We had a blast at the 2017 Long Beach Pride Festival!
We were in our booth Saturday and Sunday to hand out giveaways and information-and we met so many wonderful people! Our team had a great time at the booth, and we were proud to see Amanda from IT complete the 5K and take home a silver medal for being the second fastest woman in her age group!
His major interest is orthopedic trauma and minimally invasive orthopedic surgery and he routinely presents his work internationally and is an active member of major national and international orthopedic programs including the Veterinary Orthopedic Society, the AO (Association for the Study of Orthopedics), and the Orthopedic Research Society.
Dr. Guiot taught an AO course in Columbus, Ohio last April and enjoyed the lab instruction on dry bones!
We had a blast at ACVIM, which is a veterinary conference for all of the specialties under the Internal Medicine College such as cardiology, neurology, and internal medicine.
We spent two full days in our booth in the exhibit hall to meet new doctors, specialists, and technicians. It was so nice to catch up with old friends Luke and Indy from Puppy Up, and of course our veterinary pals.
Nico is a very big and very handsome Maine Coon who came to see Dr. Steve Cole at ACCESS San Fernando Valley. Maine Coons are one of the largest domestic breeds of cat and they’re the state cat of…you guessed it, Maine!
Dr. Clarisa Roblesis a board-certified neurologist and neurosurgeon who works at our Los Angeles hospital.

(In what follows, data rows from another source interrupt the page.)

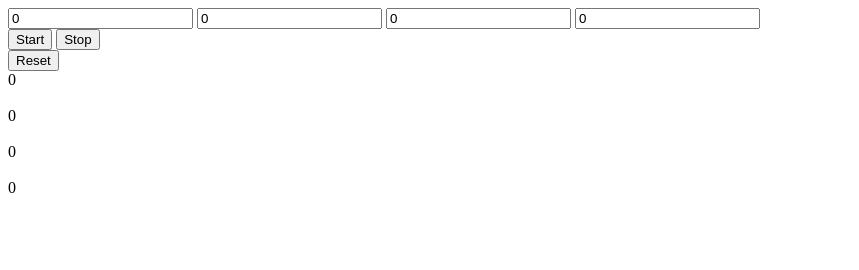
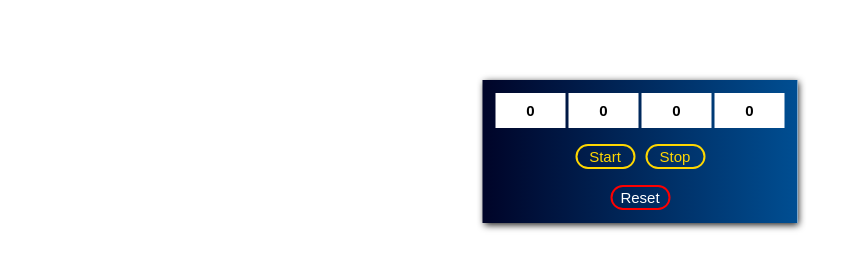
Before and after one commit to Alisky865/Alisky2, a plain HTML site: page stopwatch.html in a window 1280 px wide. Shown: the whole page, without its empty margins (0-859 px from the left). Drawn offline with Linux system fonts and the light colour scheme; the site is published under a folder, as on GitHub Pages, so addresses that start at the root find nothing.

Commit message:
Update stopwatch.html

```diff
--- a/stopwatch.html
+++ b/stopwatch.html
@@ -4,9 +4,9 @@
   <meta charset="UTF-8">
   <meta name="viewport" content="width=device-width, initial-scale=1.0">
   <title>My StopWatch</title>
-  <link rel="stylesheet" type="text/css" href="/stopwatch.css">
+  <link rel="stylesheet" type="text/css" href="stopwatch.css">
 
-  <script src="/stopwatch.js"></script>
+  <script src="stopwatch.js"></script>
 
 </head>
 
```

She’s seen here performing a hemilaminectomy, a surgery in which a portion of the vertebra is removed.
Each vertebra contains two pedicles and lamina, which are bony sections that form the sides of the vertebral arch and function as a base for the vertebra. The purpose of a hemilaminectomy is to remove a portion of the pedicle and lamina while still maintaining the stability of the spine.
The removal of bone allows access into the spinal canal to remove any material compressing the spinal cord, such as herniated disc material or cancerous masses. This helps to release nerve tissue from pressure.
Captain Kappie came in through our South Bay Emergency Department for non-weight bearing lameness of his left front leg and a mysterious skin condition that developed shortly after he started treatment with an NSAID to manage his lameness.
Based on biopsy results, the mysterious skin condition was thought to be a reaction to a commonly prescribed non-steroidal anti-inflammatory medication reminding us all that, like people, pets can have reactions to prescription medications too! After 36 hours in the hospital, discontinuation of the NSAID, and initiating immunosuppressive treatment, Captain Kappie was back to normal. Dr. Marlene Townsell, an Internal Medicine specialist, is now managing Captain Kappie’s care, making sure he’s comfortable and his immune system stays in check!